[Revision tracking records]

★ ★ ★

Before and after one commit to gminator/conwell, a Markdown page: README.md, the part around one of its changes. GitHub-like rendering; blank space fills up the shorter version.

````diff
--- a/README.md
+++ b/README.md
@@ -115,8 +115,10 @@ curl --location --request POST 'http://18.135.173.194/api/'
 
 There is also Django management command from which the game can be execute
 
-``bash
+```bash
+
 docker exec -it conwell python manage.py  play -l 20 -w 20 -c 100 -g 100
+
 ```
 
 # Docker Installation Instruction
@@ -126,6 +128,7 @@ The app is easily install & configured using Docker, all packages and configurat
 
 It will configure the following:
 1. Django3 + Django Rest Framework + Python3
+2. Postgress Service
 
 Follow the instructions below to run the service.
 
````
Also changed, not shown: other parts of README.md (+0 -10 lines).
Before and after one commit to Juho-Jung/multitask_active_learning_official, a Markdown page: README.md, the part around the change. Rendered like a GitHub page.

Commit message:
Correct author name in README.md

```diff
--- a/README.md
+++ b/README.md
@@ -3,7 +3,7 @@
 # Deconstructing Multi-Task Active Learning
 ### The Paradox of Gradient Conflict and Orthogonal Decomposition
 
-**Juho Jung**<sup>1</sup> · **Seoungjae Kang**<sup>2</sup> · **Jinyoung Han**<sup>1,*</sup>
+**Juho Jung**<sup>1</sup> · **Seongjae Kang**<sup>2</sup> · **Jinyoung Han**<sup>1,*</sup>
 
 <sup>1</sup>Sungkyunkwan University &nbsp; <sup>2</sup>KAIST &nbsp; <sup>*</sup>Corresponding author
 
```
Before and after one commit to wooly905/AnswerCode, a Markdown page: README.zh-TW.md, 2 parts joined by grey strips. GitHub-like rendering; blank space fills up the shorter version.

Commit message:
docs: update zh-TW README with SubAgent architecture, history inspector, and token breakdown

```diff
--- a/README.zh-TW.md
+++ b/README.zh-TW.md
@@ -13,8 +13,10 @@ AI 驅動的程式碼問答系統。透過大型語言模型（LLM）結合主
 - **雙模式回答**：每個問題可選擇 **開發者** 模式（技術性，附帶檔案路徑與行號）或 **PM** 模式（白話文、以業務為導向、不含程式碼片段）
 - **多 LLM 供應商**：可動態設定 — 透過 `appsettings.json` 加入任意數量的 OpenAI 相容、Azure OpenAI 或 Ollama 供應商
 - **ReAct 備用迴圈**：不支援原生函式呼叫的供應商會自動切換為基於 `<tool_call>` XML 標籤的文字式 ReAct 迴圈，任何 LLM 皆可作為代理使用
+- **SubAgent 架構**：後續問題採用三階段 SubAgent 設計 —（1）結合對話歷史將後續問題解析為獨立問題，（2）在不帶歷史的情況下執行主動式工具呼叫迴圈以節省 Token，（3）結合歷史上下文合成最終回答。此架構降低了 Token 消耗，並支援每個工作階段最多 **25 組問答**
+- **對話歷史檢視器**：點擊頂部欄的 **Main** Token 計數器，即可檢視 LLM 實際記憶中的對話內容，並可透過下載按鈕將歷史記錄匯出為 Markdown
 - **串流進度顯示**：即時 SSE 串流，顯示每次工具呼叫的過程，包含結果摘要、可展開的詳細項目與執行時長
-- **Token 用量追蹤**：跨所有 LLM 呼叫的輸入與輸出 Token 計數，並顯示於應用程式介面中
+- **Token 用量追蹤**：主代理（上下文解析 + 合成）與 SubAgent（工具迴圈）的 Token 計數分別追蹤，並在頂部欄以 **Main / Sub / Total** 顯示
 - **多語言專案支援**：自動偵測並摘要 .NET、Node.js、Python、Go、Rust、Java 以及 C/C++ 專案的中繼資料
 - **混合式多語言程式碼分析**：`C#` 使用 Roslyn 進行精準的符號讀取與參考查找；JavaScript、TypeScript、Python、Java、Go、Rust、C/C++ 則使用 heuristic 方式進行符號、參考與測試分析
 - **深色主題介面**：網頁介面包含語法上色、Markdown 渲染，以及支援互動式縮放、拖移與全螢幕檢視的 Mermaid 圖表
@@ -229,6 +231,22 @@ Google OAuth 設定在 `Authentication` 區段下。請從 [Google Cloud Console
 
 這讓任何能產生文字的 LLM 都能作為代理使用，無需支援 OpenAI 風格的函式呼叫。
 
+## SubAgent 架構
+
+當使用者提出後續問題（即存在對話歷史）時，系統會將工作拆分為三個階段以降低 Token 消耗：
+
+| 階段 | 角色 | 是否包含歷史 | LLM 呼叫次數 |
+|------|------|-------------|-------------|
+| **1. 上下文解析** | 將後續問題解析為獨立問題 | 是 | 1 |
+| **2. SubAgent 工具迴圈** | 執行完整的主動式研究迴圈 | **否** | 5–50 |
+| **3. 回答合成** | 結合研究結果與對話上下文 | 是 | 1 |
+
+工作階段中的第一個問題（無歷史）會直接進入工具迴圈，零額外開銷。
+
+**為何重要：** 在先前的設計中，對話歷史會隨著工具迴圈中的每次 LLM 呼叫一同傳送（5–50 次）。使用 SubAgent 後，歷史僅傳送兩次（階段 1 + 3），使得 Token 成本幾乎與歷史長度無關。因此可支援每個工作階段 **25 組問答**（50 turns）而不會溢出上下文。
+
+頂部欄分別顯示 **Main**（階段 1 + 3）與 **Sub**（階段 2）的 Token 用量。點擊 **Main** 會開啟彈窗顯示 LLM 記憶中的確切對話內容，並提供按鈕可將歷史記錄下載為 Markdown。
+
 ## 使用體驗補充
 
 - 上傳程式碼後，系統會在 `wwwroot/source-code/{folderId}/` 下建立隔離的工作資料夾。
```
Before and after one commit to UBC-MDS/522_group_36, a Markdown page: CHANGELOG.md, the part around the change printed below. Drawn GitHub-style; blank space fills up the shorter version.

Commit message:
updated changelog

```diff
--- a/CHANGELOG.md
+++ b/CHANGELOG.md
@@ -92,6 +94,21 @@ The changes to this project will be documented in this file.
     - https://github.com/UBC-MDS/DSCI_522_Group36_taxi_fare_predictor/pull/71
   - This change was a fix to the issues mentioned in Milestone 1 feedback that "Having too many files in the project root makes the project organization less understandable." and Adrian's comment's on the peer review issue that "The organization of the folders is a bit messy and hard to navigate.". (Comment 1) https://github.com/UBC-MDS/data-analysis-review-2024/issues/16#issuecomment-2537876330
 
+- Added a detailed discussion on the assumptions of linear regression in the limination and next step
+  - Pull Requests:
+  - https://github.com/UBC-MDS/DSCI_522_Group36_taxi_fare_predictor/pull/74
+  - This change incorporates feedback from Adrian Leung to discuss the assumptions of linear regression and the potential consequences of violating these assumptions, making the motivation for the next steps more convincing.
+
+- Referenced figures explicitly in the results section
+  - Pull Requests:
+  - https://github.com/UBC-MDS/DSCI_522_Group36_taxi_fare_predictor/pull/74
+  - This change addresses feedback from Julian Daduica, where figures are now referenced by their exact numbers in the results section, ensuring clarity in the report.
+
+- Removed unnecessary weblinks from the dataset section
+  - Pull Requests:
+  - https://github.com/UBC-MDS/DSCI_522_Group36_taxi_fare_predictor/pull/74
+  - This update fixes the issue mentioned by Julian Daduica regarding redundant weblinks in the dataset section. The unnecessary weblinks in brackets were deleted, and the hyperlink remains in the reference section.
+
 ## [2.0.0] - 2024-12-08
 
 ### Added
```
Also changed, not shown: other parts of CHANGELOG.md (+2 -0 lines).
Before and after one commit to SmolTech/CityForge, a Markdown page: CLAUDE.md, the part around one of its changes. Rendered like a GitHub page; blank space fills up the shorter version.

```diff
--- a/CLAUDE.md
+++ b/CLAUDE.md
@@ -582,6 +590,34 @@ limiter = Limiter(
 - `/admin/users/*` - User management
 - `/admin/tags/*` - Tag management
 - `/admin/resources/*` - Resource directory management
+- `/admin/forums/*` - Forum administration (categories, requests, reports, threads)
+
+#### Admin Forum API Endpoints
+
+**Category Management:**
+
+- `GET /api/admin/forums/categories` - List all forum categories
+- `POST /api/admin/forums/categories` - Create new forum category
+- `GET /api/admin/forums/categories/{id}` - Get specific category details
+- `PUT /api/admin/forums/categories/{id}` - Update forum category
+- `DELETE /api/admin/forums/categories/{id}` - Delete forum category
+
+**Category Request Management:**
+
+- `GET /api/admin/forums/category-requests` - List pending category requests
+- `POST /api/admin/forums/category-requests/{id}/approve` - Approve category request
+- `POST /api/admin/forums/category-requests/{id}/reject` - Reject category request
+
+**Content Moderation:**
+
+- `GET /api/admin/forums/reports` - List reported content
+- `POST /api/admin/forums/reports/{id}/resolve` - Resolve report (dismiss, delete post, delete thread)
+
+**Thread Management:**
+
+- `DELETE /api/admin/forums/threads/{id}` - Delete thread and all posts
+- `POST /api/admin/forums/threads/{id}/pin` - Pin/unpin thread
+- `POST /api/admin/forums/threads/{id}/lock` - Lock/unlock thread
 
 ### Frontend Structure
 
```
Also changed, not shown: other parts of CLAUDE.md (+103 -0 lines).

★ ★ ★

• What to do
Return every line of the data above in which "regression" appears.

• Solution
+- Added a detailed discussion on the assumptions of linear regression in the limination and next step
+  - This change incorporates feedback from Adrian Leung to discuss the assumptions of linear regression and the potential consequences of violating these assumptions, making the motivation for the next steps more convincing.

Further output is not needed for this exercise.